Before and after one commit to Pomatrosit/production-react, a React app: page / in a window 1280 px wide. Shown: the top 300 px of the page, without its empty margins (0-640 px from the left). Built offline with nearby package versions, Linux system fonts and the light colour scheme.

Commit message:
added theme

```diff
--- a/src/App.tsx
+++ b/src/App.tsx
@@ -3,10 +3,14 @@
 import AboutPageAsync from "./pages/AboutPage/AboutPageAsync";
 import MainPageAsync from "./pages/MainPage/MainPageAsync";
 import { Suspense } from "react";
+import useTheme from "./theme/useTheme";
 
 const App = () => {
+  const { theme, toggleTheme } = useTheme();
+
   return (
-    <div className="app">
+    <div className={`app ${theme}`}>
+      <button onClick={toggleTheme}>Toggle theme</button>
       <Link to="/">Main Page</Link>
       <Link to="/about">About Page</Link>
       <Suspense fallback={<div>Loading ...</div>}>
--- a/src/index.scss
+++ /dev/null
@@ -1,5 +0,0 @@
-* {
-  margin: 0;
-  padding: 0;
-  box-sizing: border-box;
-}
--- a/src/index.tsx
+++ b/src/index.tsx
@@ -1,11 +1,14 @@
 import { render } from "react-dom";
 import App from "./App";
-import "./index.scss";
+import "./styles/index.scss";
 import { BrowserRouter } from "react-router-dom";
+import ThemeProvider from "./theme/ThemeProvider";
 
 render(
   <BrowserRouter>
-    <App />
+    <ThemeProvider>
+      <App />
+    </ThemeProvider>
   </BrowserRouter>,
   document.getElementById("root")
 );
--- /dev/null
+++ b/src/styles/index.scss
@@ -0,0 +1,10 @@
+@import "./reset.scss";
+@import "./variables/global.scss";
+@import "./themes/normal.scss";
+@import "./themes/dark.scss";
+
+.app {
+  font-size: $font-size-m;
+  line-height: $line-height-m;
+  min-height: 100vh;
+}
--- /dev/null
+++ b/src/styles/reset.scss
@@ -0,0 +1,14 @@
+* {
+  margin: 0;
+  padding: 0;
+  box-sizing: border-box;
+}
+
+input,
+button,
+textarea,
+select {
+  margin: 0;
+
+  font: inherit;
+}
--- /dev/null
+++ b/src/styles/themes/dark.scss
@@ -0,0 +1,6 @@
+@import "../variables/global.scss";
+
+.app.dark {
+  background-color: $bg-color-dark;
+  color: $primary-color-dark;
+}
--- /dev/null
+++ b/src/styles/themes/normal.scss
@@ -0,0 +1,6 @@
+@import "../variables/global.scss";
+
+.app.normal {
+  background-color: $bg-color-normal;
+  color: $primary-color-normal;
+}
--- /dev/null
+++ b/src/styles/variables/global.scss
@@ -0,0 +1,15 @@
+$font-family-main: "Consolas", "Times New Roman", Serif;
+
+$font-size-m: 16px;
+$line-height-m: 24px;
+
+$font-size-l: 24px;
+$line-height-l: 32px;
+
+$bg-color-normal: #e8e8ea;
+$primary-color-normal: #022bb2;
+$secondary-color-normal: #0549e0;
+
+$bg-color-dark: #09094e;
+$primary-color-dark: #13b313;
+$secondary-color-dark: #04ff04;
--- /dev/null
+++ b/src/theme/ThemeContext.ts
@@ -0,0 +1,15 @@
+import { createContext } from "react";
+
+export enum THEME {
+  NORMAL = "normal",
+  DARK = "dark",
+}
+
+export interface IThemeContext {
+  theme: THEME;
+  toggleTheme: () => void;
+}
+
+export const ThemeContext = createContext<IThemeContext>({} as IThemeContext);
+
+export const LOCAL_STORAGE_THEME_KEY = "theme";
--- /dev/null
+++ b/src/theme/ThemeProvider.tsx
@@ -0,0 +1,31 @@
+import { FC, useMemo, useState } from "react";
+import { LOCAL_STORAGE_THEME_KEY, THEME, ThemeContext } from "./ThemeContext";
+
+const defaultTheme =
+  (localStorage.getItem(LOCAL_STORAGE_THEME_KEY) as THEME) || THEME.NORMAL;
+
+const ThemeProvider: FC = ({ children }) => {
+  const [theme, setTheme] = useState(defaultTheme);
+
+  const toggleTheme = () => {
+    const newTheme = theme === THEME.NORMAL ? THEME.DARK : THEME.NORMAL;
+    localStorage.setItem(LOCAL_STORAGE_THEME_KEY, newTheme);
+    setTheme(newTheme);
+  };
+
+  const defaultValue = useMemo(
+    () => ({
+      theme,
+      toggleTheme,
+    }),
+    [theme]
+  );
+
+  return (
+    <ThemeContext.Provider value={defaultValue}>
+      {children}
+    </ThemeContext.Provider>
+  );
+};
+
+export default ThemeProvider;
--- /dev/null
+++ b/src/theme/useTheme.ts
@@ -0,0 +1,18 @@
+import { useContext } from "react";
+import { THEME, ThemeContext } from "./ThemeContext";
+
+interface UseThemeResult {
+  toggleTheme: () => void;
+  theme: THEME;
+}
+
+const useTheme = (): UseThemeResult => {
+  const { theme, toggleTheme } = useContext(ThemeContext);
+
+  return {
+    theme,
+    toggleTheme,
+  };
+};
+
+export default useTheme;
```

* * * * * * * * *

**Required action:** Wherever the string "toggleTheme" is found in the listing above, copy the line that contains it.

**Task result:**
+  const { theme, toggleTheme } = useTheme();
+      <button onClick={toggleTheme}>Toggle theme</button>
+  toggleTheme: () => void;
+  const toggleTheme = () => {
+      toggleTheme,
+  toggleTheme: () => void;
+  const { theme, toggleTheme } = useContext(ThemeContext);
+    toggleTheme,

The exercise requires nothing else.